Independent Contractor Lawyers Based in Miami-Dade County
Independent contractors serve a valuable purpose for many companies. However, misclassifying an individual as an independent contractor (as opposed to an employee) can have significant consequences. To complicate the situation further, Florida common law and various statutes have different definitions of an independent contractor.
For example, under the Fair Labor Standards Act, courts look at the “economic reality” to determine whether the individual is an employee or independent contractor. The U.S. Supreme Court has made clear that the “totality of the circumstances” dictate the relationship between the parties. The Supreme Court identified several factors which guide the analysis. For example,
- The permanency of the relationship
- The nature and degree of control
- The alleged contractor’s opportunity for profit and loss
- The degree of independence
- The existence of an employment or independent contractor agreement
In January 2019, the National Labor Relations Board (the “Board”) readopted the traditional common law test to determine whether it is an employment or independent contractor relationship. In the case SuperShuttle DFW, Inc., the Board evaluated, among other factors, the method of compensation, control over setting work schedules, the opportunity for significant economic gain, the absence of supervision, and the parties’ understanding of the relationship, to find that the franchisees at question were independent contractors. The Board’s decision overturned the Board’s 2014 decision in FedEx Home Delivery.
The Internal Revenue Service, for example, focuses on the level of control and independence.
The Florida Department of Revenue has identified 10 factors for determining whether an individual is an employee or independent contractor. For example, the Department of Revenue looks at factors such as:
- The amount of control the employer has over the worker
- Whether the work being performed is typically done under the direction of an employer
- The skill needed for the particular occupation
- Whether the employer supplies the required tools and equipment
- The length of the relationship
- The method of payment
- Whether the work is part of the regular business of the employer

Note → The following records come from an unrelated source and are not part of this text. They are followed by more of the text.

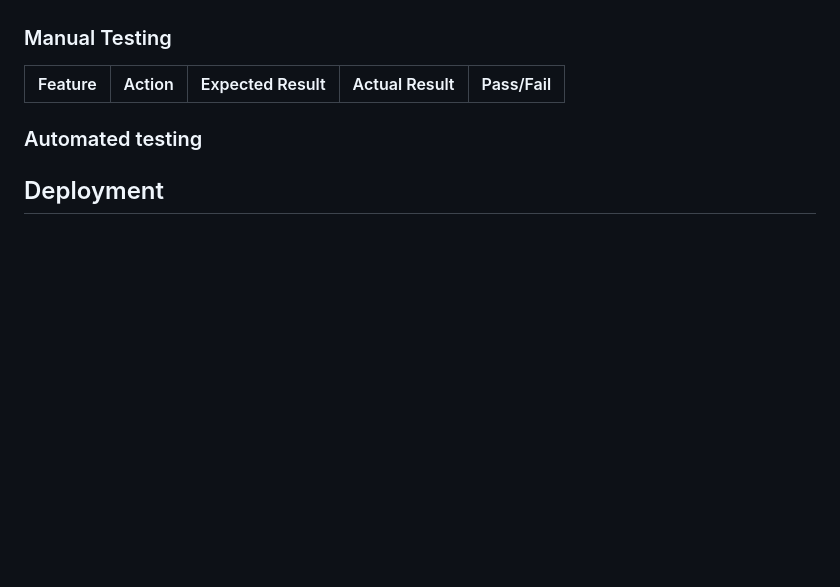
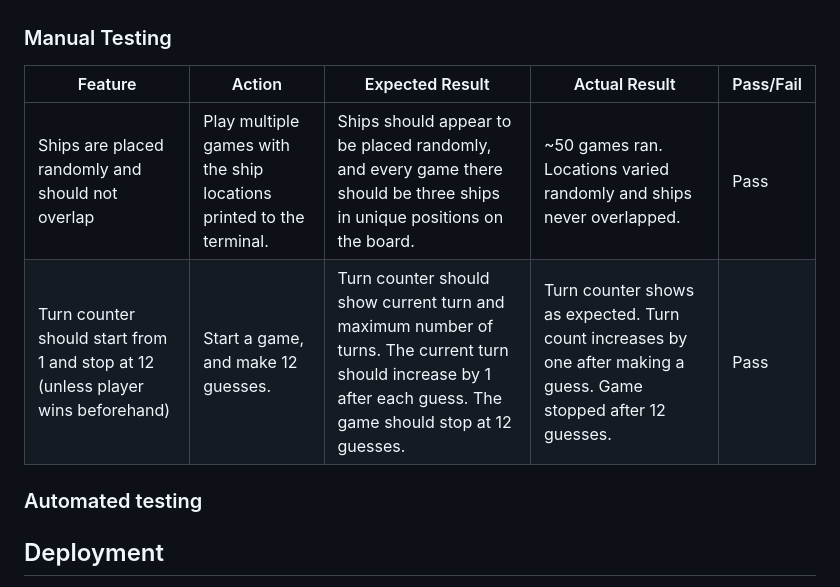
Before and after one commit to gibba42/full_stack_development_project3_battleships, a Markdown page: README.md, the part around the change. Rendered like a GitHub page; blank space fills up the shorter version.

```diff
--- a/README.md
+++ b/README.md
@@ -125,6 +125,8 @@ The project has been thoroughly tested, both manually and using automated tests.
 
 | Feature | Action | Expected Result | Actual Result | Pass/Fail |
 |------|------|------|------|------|
+| Ships are placed randomly and should not overlap | Play multiple games with the ship locations printed to the terminal. | Ships should appear to be placed randomly, and every game there should be three ships in unique positions on the board. | ~50 games ran. Locations varied randomly and ships never overlapped. | Pass |
+| Turn counter should start from 1 and stop at 12 (unless player wins beforehand) | Start a game, and make 12 guesses. | Turn counter should show current turn and maximum number of turns. The current turn should increase by 1 after each guess. The game should stop at 12 guesses. | Turn counter shows as expected. Turn count increases by one after making a guess. Game stopped after 12 guesses. | Pass |
 
 
 
```
Also changed, not shown: assets/images/PEP8_validation_results.png (added), 1 other file.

- The intent of the parties which is sometimes reflected in a written agreement
- Whether the hiring party is a business
In Florida, the intentional misclassification of a worker is a felony. Additionally, there could be tax consequences by misclassifying a worker. If the Department of Revenue investigates an employer, the employer is generally required to complete an Independent Contractor Analysis (Form RTS-6061) which contains a number of questions designed to determine the relationship between the worker and the employer. If the Department of Revenue makes an adverse finding, the consequences could be significant.
To help navigate this minefield, contact an experienced attorney at BT Law Group who can explain the laws, prepare a comprehensive independent contractor agreement, defend against a claim of misclassification, or file a lawsuit on behalf of an employee who was improperly classified as an independent contractor.